Image: Ben Summer

Whitchurch school could expand services for pupils with additional needs

The city’s biggest Specialist Resource Base might be getting bigger

WHITCHURCH High School’s capacity for students with severe and complex learning needs could be about to expand by about a third.

Cardiff Council has launched a consultation on increasing the capacity of the school’s Specialist Resource Base from 70 pupils to 100.

SRBs provide extra support to children with additional learning needs within a mainstream school. Whitchurch High School’s is the largest in the city.

Sian Hopkins, chair of the school’s governing body, said: “The Governors at Whitchurch High School fully support the proposed increase.

“The SRB is an important and much-valued part of Whitchurch High School and shared activities and learning enriches the experiences of everyone at the school.”

The expansion would enhance the school’s inclusive teaching, reduce the distance that pupils in northern Cardiff have to travel to access specialist provision, and provide employment for additional specialist staff, according to the council’s consultation document.

Governors have also requested additional resources, including counselling spaces and external play facilities, to match the increase.

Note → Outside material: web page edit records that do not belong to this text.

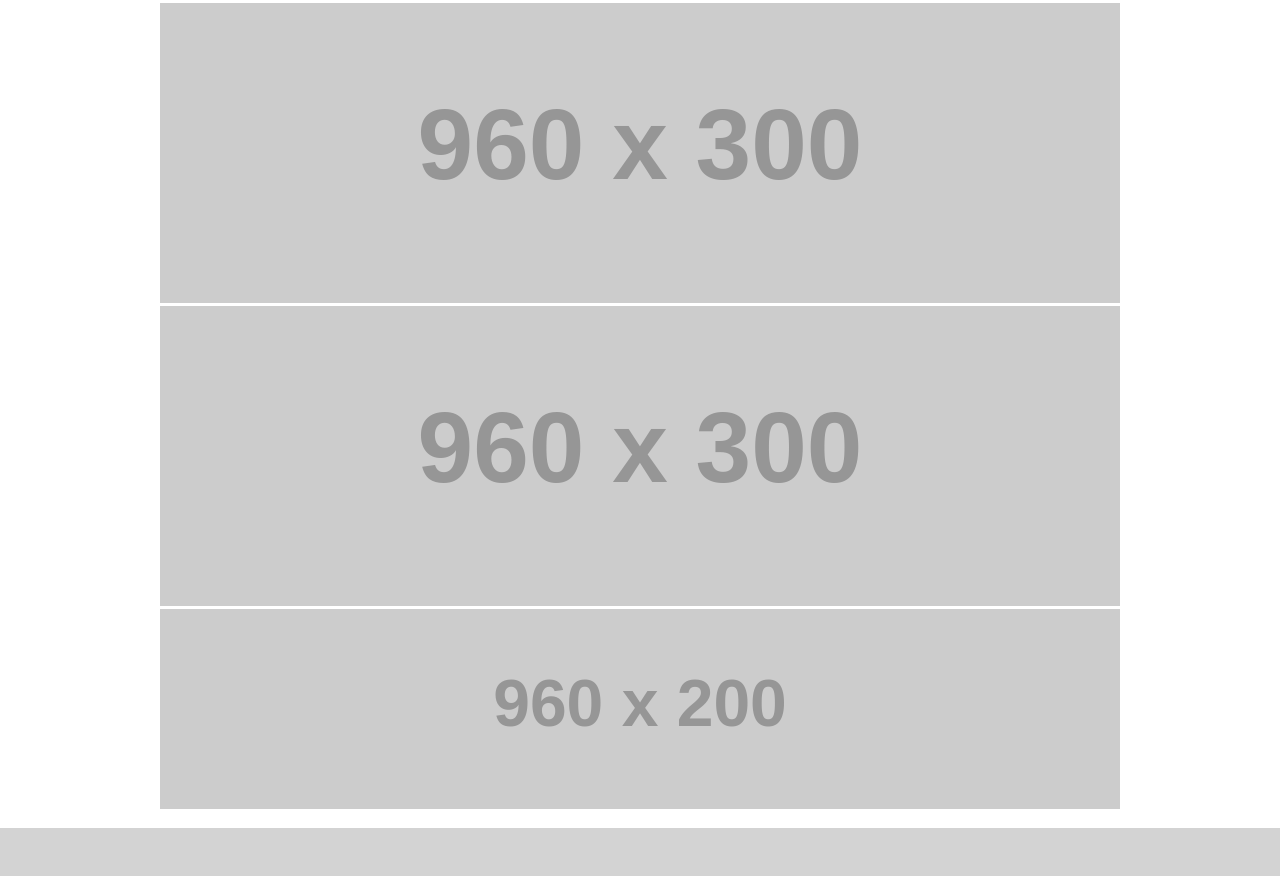
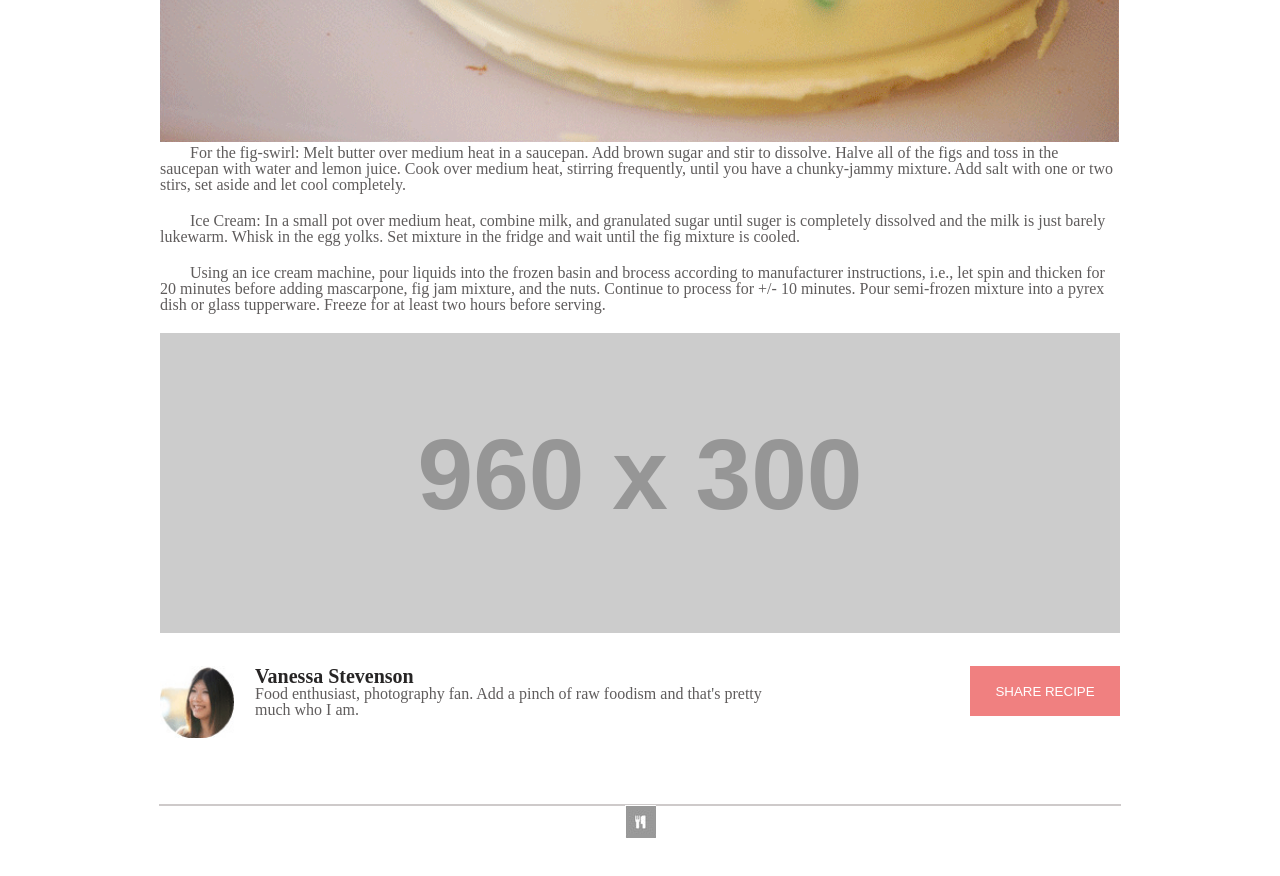
Before and after one commit to khuynh92/chocolate-pizza, a plain HTML site: page index.html in a window 1280 px wide. Shown: the part 716-1592 px from the top of the page. Drawn offline with Linux system fonts and the light colour scheme; placeholder pictures from the web are drawn by us; a web font is replaced by a local one.

Commit message:
added text, photos, and footer

```diff
--- a/css/style.css
+++ b/css/style.css
@@ -6,7 +6,7 @@ nav {
     margin: 0px auto;
 }
 
-#rightSide, #leftSide {
+#rightSide, #leftSide, #author, button {
     display: inline-block;
 }
 /* left side of nav */
@@ -31,6 +31,7 @@ nav {
 #leftSide h4 {
     font-family: monospace;
     text-transform: uppercase;
+    color: rgb(126, 124, 124);
 }
 
 /* right side of nav */
@@ -49,18 +50,89 @@ nav {
     margin-left: 8px;
 }
 
+/* main article */
 main {
     width: 960px;
     margin: 0px auto;
 }
 
+main img {
+    width: 960px;
+}
+
+main header h1 {
+    font-family: 'Mukta Mahee', sans-serif;
+    font-size: 50px;
+    font-weight: bold;
+}
+
+main header h5 {
+    text-transform: uppercase;
+    color: rgb(126, 124, 124);
+    font-family: 'Mukta Mahee', sans-serif;
+}
+
+main header span {
+    float: right;
+}
+
+main div p {
+    text-indent: 30px;
+    margin-bottom: 20px;
+    color: rgb(95, 92, 92);
+}
+
+ /* recipe */
+ #recipe {
+     margin-bottom: 30px;
+ }
+/* author */
+#author img {
+    width: 75px;
+    float: left;
+    margin-right: 20px;
+}
+
+#author h3 {
+    font-size: 20px;
+    font-weight: bold;
+    color: rgb(39, 37, 37);
+}
+
+#author h5 {
+    color: rgb(95, 92, 92);
+}
+/* footer */
 footer {
     height: 100px;
-    background-color: lightgray;
 }
 footer div{
     width: 960px;
-    margin: 0px auto;
+    margin: 50px auto 0px auto;
+}
+
+#footerImg img{
+    display: block;
+    margin: auto;
+}
+
+
+#footerImg {
+    overflow: visible;
+    height: .1px;
+    background-color: darkgray;
+    border: .5px solid rgb(206, 202, 202);
+    border-collapse: collapse;
+}
+/* button */
+button {
+    border: none;
+    background-color: lightcoral;
+    color: white;
+    text-transform: uppercase;
+    width: 150px;
+    height: 50px;
+    float: right;
 }
 
 a {
--- a/index.html
+++ b/index.html
@@ -5,7 +5,8 @@
     <title>Chocolate Pizza</title>
     <link rel="stylesheet" href="css/reset.css" />
     <link rel="stylesheet" href="css/style.css" />
-    <link href="https://fonts.googleapis.com/css?family=Yellowtail" rel="stylesheet">
+    <link href="https://fonts.googleapis.com/css?family=Mukta+Mahee|Yellowtail" rel="stylesheet">
+
 
 </head>
 
@@ -47,26 +48,33 @@
     </header>
     </br>
     <main>
-        <!-- Main pizza picture -->
-        <img src="https://placehold.it/960x600/000000" />
+        <header>
+            <h1>Chocolate Pizza</h1>
+            <h5>Posted on 15 Dec 2013 / Desserts <span>print</span></h5>
+        </header>
+        <img src="img/choco-pizza.png" />
 
         <div>
-            <!-- for text -->
-            <img src="https://placehold.it/960x300/000555" />
+            <p>For the fig-swirl: Melt butter over medium heat in a saucepan. Add brown sugar and stir to dissolve. Halve all of the figs and toss in the saucepan with water and lemon juice. Cook over medium heat, stirring frequently, until you have a chunky-jammy mixture. Add salt with one or two stirs, set aside and let cool completely.</p>
+            <p>Ice Cream: In a small pot over medium heat, combine milk, and granulated sugar until suger is completely dissolved and the milk is just barely lukewarm. Whisk in the egg yolks. Set mixture in the fridge and wait until the fig mixture is cooled.</p>
+            <p>Using an ice cream machine, pour liquids into the frozen basin and brocess according to manufacturer instructions, i.e., let spin and thicken for 20 minutes before adding mascarpone, fig jam mixture, and the nuts. Continue to process for +/- 10 minutes. Pour semi-frozen mixture into a pyrex dish or glass tupperware. Freeze for at least two hours before serving.</p>
         </div>
-        <div>
+        <div id="recipe">
             <!-- for recipe -->
             <img src="https://placehold.it/960x300/000000" />
         </div>
-        <div>
+        <div id="author">
             <!-- for Author Info -->
-            <img src="https://placehold.it/960x200/000000" />
+            <img src="img/van-pic.png" alt="picture of the author" />
+            <h3>Vanessa  Stevenson</h3>
+            <h5>Food enthusiast, photography fan. Add a pinch of raw foodism and that's pretty much who I am.</h5>
         </div>
+        <button>Share Recipe</button>
     </main>
     </br>
     <footer>
-        <div>
-
+        <div id="footerImg">
+            <img src="img/small-logo.png" alt="small footer fork and knife logo" />
         </div>
     </footer>
 </body>
```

They also said they are used to accommodating a higher number of students in the SRB. Although the unit’s stated capacity is 70, it had 96 learners on record in October 2021.

In Estyn’s 2016 report on Whitchurch High School, inspectors said: “In the specialist resource base, staff know their pupils well and provide appropriate learning opportunities for them.

“[The SRB] offers an appropriate and stimulating environment designed to match the needs of the pupils who use the facility.”

The possible downsides are a small increase in traffic near the school, and the potential disruption to children who are unsettled by the building changing, which could be managed by staff.

Capacities of special schools and SRBs in Cardiff – Whitchurch has the highest capacity of all mainstream schools (Image: Cardiff Council)

The decision reflects the five-year action plan published in 2018 by the Cardiff and Vale of Glamorgan Integrated Health and Social Care Partnership, which includes Cardiff Council and various health and care representatives.

The plan’s aims were to improve provision for children and young people with additional learning needs and improve access to support services.

The consultation document states that increasing SRB provision would not affect the standards of education at the school, or on teaching and learning experiences, overall.

The Education Endowment Foundation, a charity looking to close the gap in attainment for disadvantaged children, makes recommendations for special educational needs in mainstream schools. These include complementing group teaching with smaller-group and one-to-one sessions – services that SRBs can provide.

Members of the public can offer their views on the consultation by filling in the form, emailing, or writing to School Organisation Planning, Room 401, County Hall, Atlantic Wharf, Cardiff, CF10 4UW.

The consultation closes on Tuesday, February 1.